This definition guarantees that at least 75% of the wine has been made by the winery on the front label and bottled on the premises.

What’s the difference between “produced and bottled and “made and bottled”?

There’s a big difference between “produced and bottled” and “made and bottled” and it’s important to understand the difference so you can get the best value for your money when you choose wine.

Made and bottled” means that at least 10% of the wine in the bottle is made by the winery on the front label. The rest of the wine may have been bought in bulk from another producer and blended or further processed at the winery, indicated on the label. Blended wines may have different characteristics from wines made at a single winery and require less aging. Blending is an art in itself and cuvées champagnes often embody exquisite blends.


What does “vinted” mean?

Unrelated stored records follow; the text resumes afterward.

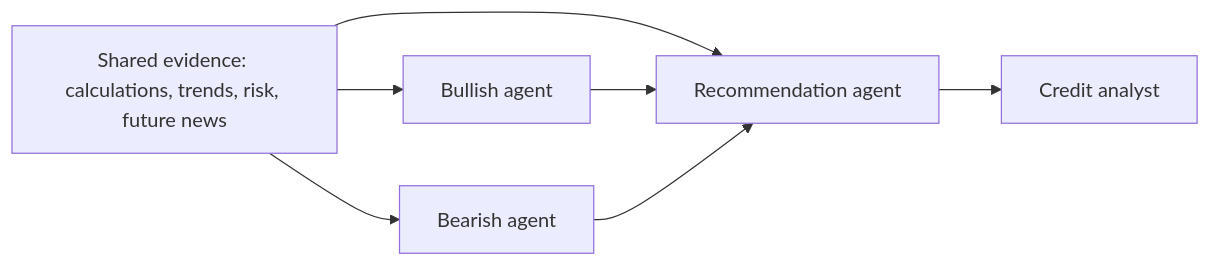
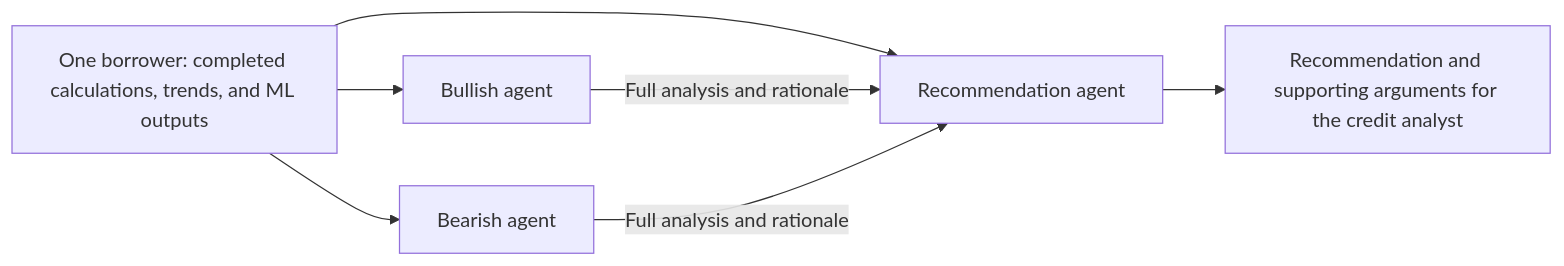
The diagram in docs/bullish_bearish_agents_implementation_plan.md (brunopiresr/capstone-ai-private-credit), drawn with Mermaid before and after one commit. The commit also changed other lines of this file and 18 other files, not shown here.

Commit message:
Add independent credit review agents and recommendation service

````diff
--- a/docs/bullish_bearish_agents_implementation_plan.md
+++ b/docs/bullish_bearish_agents_implementation_plan.md
@@ -13,10 +22,10 @@
 ```mermaid
 flowchart LR
-    E["Shared evidence: calculations, trends, risk, future news"]
+    E["One borrower: completed calculations, trends, and ML outputs"]
     E --> B["Bullish agent"]
     E --> R["Bearish agent"]
     E --> C["Recommendation agent"]
-    B --> C
-    R --> C
-    C --> A["Credit analyst"]
+    B -->|Full analysis and rationale| C
+    R -->|Full analysis and rationale| C
+    C --> A["Recommendation and supporting arguments for the credit analyst"]
 ```
````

The term “vinted” can be a little confusing. Although the word “vint” literally means to produce or make wine, in this case it means that the winery on the label didn’t produce the wine in house. “Vinted by” means the same as “cellared by” –  that less than 10% of the wine was produced by the winery. The winery possibly purchased bulk quantities of the wine from another manufacturer and processed it further by diluting it, adding sugar or blending it with another wine.

Why are there so many different wine making processes?

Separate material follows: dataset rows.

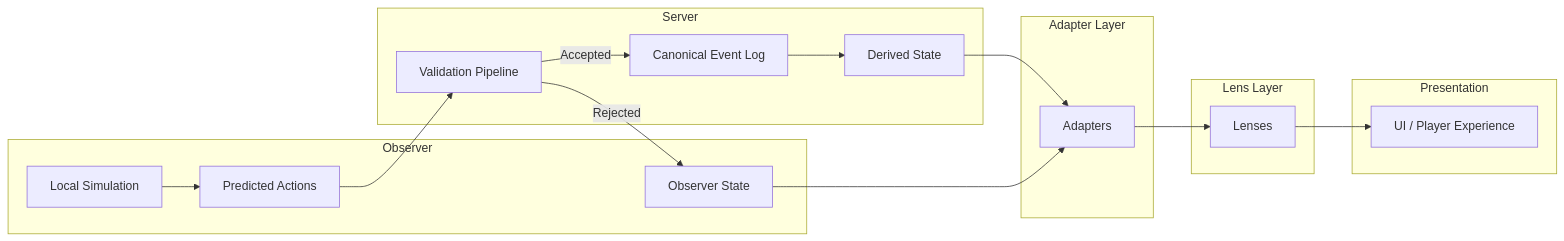
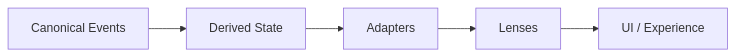
The first of 2 diagrams in CrypSA_architecture_overview.md (godofthunder101/crypsa-architecture), drawn with Mermaid before and after one commit. The commit also changed other lines of this file, not shown here.

First line of the commit message:
Revise CrypSA architecture overview for clarity

`````diff
--- a/CrypSA_architecture_overview.md
+++ b/CrypSA_architecture_overview.md
@@ -40,40 +141,8 @@
 ```mermaid
 flowchart LR
 
-subgraph Observer
-A[Local Simulation]
-B[Predicted Actions]
-C[Observer State]
-end
-
-subgraph Server
-D[Validation Pipeline]
-E[Canonical Event Log]
-F[Derived State]
-end
-
-subgraph Adapter Layer
-G[Adapters]
-end
-
-subgraph Lens Layer
-H[Lenses]
-end
-
-subgraph Presentation
-I[UI / Player Experience]
-end
-
-A --> B
-B --> D
-
-D -->|Accepted| E
-D -->|Rejected| C
-
-E --> F
-F --> G
-C --> G
-
-G --> H
-H --> I
+A[Canonical Events] --> B[Derived State]
+B --> C[Adapters]
+C --> D[Lenses]
+D --> E[UI / Experience]
 ````
`````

It’s an interesting question and some answers are suggested below:

  • Winemaking is an intricate process and the costs of growing and harvesting grapes, manufacturing the wine, bottling it and transporting it are high. 
  • Carrying out the entire process on one premises or estate is not always feasible or practical. Equipment and facilities are costly so it makes sense for companies to work cooperatively and manage the different steps of the process within their expertise.
  • Vineyards may sell their grapes to wineries. Some years wineries harvest excess grapes and sell them to other wine producers. 
  • Other years wineries have insufficient harvests and may need to purchase grapes from different vineyards.
  • There are a lot of variables. Certain vineyards have a superior soil or enjoy a better climate and wineries prefer to purchase grapes from them rather than use their own to produce a higher quality wine.
  • Newer wineries may still be building up their resources and facilities and it makes sense for them to engage a larger winery to bottle their wines.

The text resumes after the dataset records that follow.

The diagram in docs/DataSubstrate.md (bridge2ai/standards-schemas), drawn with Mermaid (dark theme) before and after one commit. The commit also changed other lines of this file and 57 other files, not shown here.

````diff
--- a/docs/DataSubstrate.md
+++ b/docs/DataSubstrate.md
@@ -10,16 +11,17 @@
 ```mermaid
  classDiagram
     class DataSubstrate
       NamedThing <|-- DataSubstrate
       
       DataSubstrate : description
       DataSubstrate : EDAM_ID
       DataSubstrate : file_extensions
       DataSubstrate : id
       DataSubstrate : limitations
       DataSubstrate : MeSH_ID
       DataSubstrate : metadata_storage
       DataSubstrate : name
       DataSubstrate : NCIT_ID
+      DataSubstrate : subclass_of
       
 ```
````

It’s a good idea to understand the terms and definitions on a wine bottle label to gauge where your wine has come from and guide your choices. It’s also a fascinating process. Sampling different varieties of wine is a great way of discovering the best wines for you to enjoy on different occasions.

You now know what equipment is used during the manufacture and bottling of champagne wine. You liked this article and you want to learn more? Check out my other articles on how to preserve champagne, where to buy bottles, what to eat with champagne and is champagne good for your health?



Leave a Reply

Your email address will not be published.